Over the course of more than half a century, Wolfgang Rübsam has consistently brought new insights to bear on the keyboard music of Bach, firstly in sets of the canonic organ music for Philips, then the same for Naxos. In the last few years, his musicianship and understanding of Bach enriched by those decades of experience, he has turned to the harpsichord/piano repertoire for Brilliant Classics. A series of critically acclaimed albums has shed new light on The Well-Tempered Clavier, the Goldberg Variations, the Partitas and Toccatas with Rübsam’s performance of them on a lautenwerk – a ‘lute-harpsichord’ with a distinctive chime and colour which Bach himself would have been familiar with.
Rübsam now returns to the organ, with new transcriptions and recordings of two Orchestral Suites and Chaconne from the D minor Partita for solo violin. While the Chaconne has attracted transcribers and arrangers ever since the 19th century, drawn magnetically to its evolving variations on a ground bass which accumulate an emotional power unusual even for Bach, the Orchestral Suites are much less often encountered outside their original garb. Yet we can be sure that Bach himself would have embraced Rübsam’s idea with enthusiasm. The Suites themselves are compilations of dances, probably not all originally designed for their eventual destination as high-class entertainment music for the concert series at Café Zimmermann in Leipzig, and Bach repurposed some of their movements as sinfonias and even choruses for his church cantatas.
As in his fairly free transcription of the Chaconne, Rübsam has made full use of the instrument at his disposal, a magnificent Casavant instrument (1998) at the Church of St. Louis, in St. Paul, Minnesota. The booklet includes a full disposition for the organ as well as an essay introducing both the works and Rübsam’s uniquely imaginative approach to them. ‘If the sound of the lute-harpsichord highlights Bach’s debt to French lute music, especially in the First Prelude, the instrument clarifies that homage while Rübsam’s interpretation transcends it.’ (Fanfare, November 2018, The Well-Tempered Clavier, 96750)
- Transcription has always been a widespread musical practice, following the desire to arrange pieces originally written for an instrumental and/or vocal ensemble for an instrument like the organ or harpsichord or, later, the piano. The eighteenth century was a very fertile period for transcriptions, reaching its pinnacle among Johann Sebastian Bach’s circle. The transcriptions Johann Sebastian Bach (1685-1750) made during his time in Weimar are both for organ (three concertos by Vivaldi and two by Johann Ernst IV. of Saxe-Weimar) and an astonishing 14 for harpsichord (by various Italian composers).

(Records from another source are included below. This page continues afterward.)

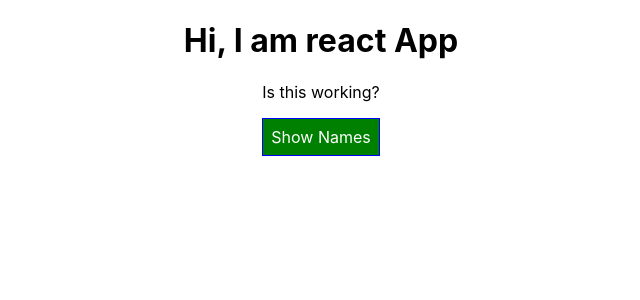
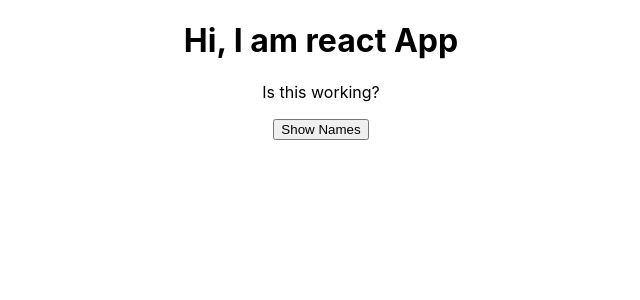
Before and after one commit to ainaperez/react-the-complete-course, a React (Create React App) app in the folder oreilley-react-the-complete-course/: page / in a window 1280 px wide. Shown: the top 300 px of the page, without its empty margins (319-959 px from the left). Built offline with nearby package versions, Linux system fonts and the light colour scheme.

Commit message:
Css modules

```diff
--- a/oreilley-react-the-complete-course/src/App.css
+++ b/oreilley-react-the-complete-course/src/App.css
@@ -9,3 +9,20 @@
 .bold{
   font-weight: bold;
 }
+
+.button{
+  background-color: green; /*${props => props.alt ? 'red': 'green'};*/
+  color: white;
+  font: inherit;
+  border: 1px solid blue;
+  padding: 8px;
+  cursor: pointer;
+}
+
+.button:hover {
+    background-color: lightgreen;/*${props => props.alt ? 'salmon': 'lightgreen'}*/;
+    color: black;
+  }
+
+  /*<Styledbutton alt={this.state.showPersons} onClick={this.togglePersonsHandler}>
+  Show Names</Styledbutton>*/
--- a/oreilley-react-the-complete-course/src/App.js
+++ b/oreilley-react-the-complete-course/src/App.js
@@ -1,22 +1,9 @@
 import React, { Component } from 'react';
 import './App.css';
-import styled from 'styled-components';
+
 import Person from './Person/Person';
 
-const Styledbutton = styled.button`
-  background-color: green;
-  color: white;
-  font: inherit;
-  border: 1px solid blue;
-  padding: 8px;
-  cursor: pointer;
 
-  &:hover {
-    background-color: lightgreen;
-    color: black;
-  }
-`
-;
 
 
 class App extends Component{
@@ -124,8 +111,9 @@ return (
     <div className="App">
       <h1>Hi, I am react App</h1>
       <p className={classes.join(' ')}>Is this working?</p>
-      <Styledbutton  onClick={this.togglePersonsHandler}>
-        Show Names</Styledbutton>
+
+      <button onClick={this.togglePersonsHandler}>
+        Show Names</button>
 
         {persons}
 
```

- Also today musicians transcribe Bach’s music for their own instrument. On this new recording organist Wolfgang Rübsam transcribed two of Bach’s most famous orchestral works for the organ: the Orchestral Suites Nos. 2 BWV 1067 and 3 BWV 1068, containing such famous and popular works like the Air and the Badinerie. In between we hear one of the pinnacles of classical music, the iconic Chaconne from Partita No. 2 BWV 1004, originally written for violin solo, running in its 15 minutes the complete gamut of human emotions, from the deepest despondency to utter bliss and consolation.

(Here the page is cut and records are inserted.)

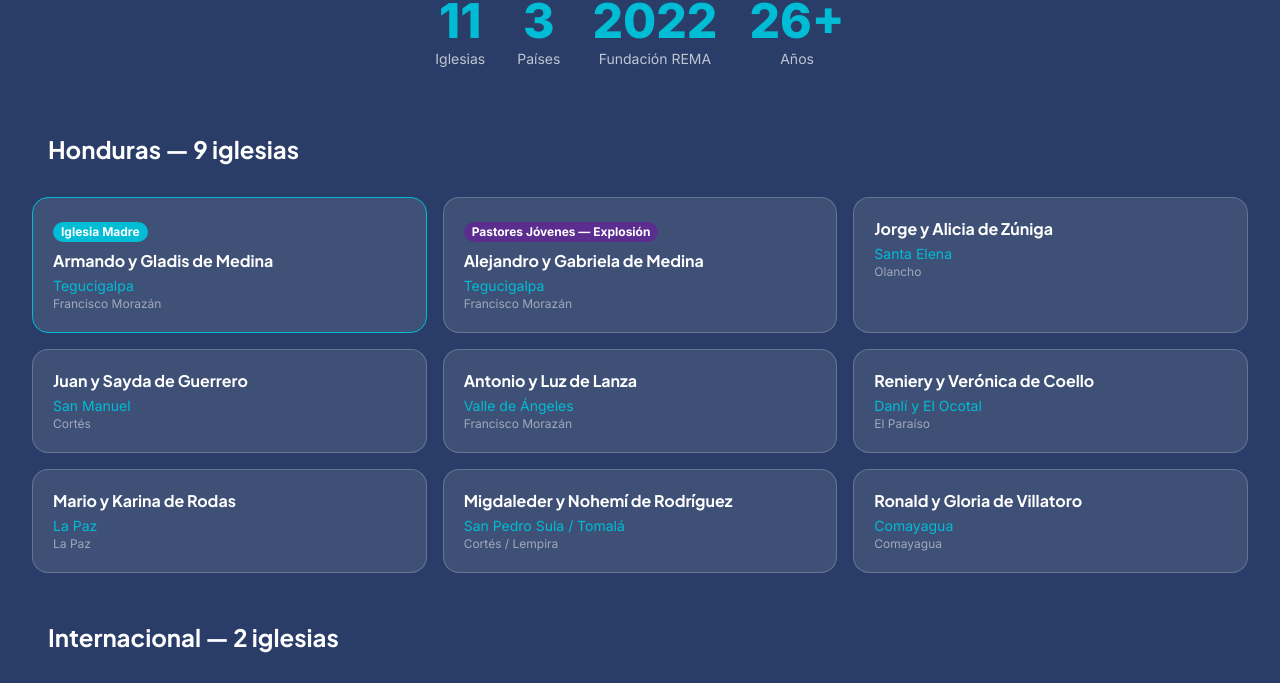
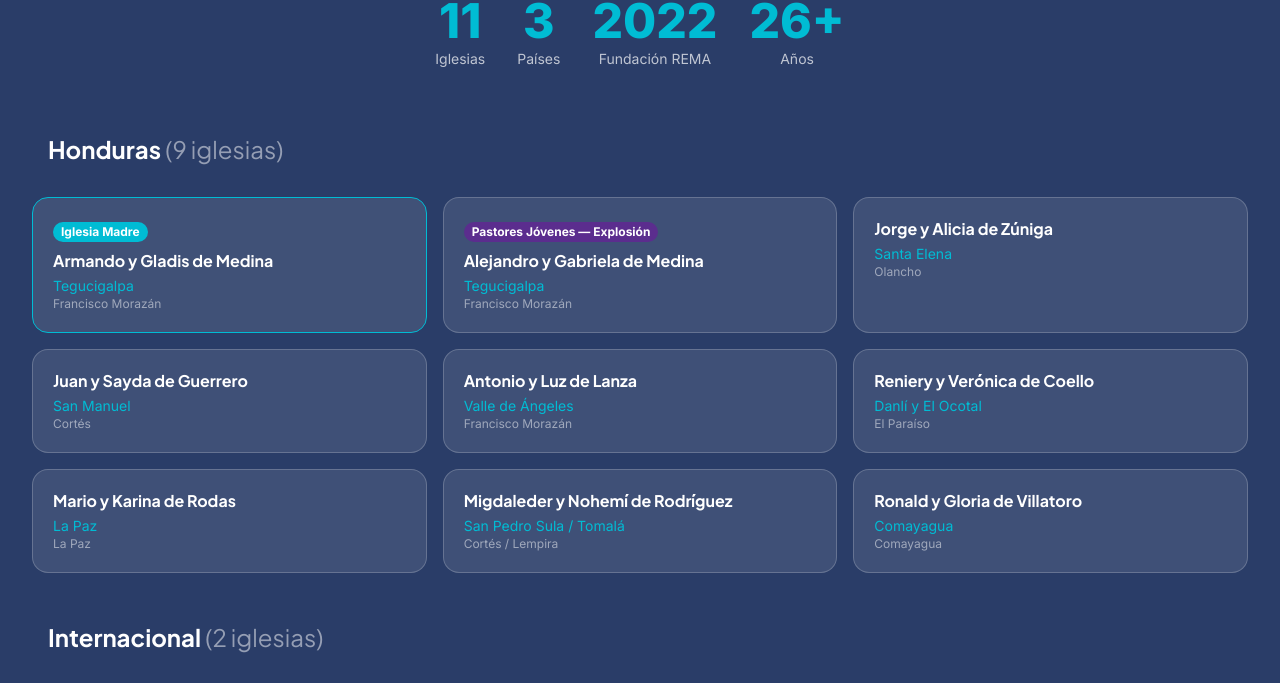
Before and after one commit to Josuezl/agapehn-website, a Next.js app: page / in a window 1280 px wide. Shown: the part 6400-7083 px from the top of the page. Built offline with nearby package versions, Linux system fonts and the light colour scheme; no server answers.

Commit message:
Change church count format from dash to parentheses
Co-Authored-By: Claude Sonnet 4.6 <noreply@anthropic.com>

```diff
--- a/app/page.tsx
+++ b/app/page.tsx
@@ -488,7 +488,7 @@ export default async function HomePage() {
           {/* Honduras */}
           <div className="flex items-center gap-4 mb-8">
             <span className="text-3xl"></span>
-            <h3 className="font-heading font-bold text-2xl text-white">Honduras — 9 iglesias</h3>
+            <h3 className="font-heading font-bold text-2xl text-white">Honduras <span className="text-white/50 font-normal">(9 iglesias)</span></h3>
           </div>
           <div className="grid grid-cols-1 sm:grid-cols-2 lg:grid-cols-3 gap-4 mb-12">
             {hondurasChurches.map((c, i) => (
@@ -505,7 +505,7 @@ export default async function HomePage() {
           {/* Internacional */}
           <div className="flex items-center gap-4 mb-8">
             <span className="text-3xl"></span>
-            <h3 className="font-heading font-bold text-2xl text-white">Internacional — 2 iglesias</h3>
+            <h3 className="font-heading font-bold text-2xl text-white">Internacional <span className="text-white/50 font-normal">(2 iglesias)</span></h3>
           </div>
           <div className="grid grid-cols-1 md:grid-cols-2 gap-4 max-w-2xl">
             {internationalChurches.map((c, i) => (
```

- Rübsam’s arrangements are full of colour and imagination, based on his deep knowledge and experience as an organist, keyboard player and true musician.
- Played on the Casavant, Opus 3762 organ (1998) at the Church of St. Louis, King of France, St. Paul, Minnesota, USA.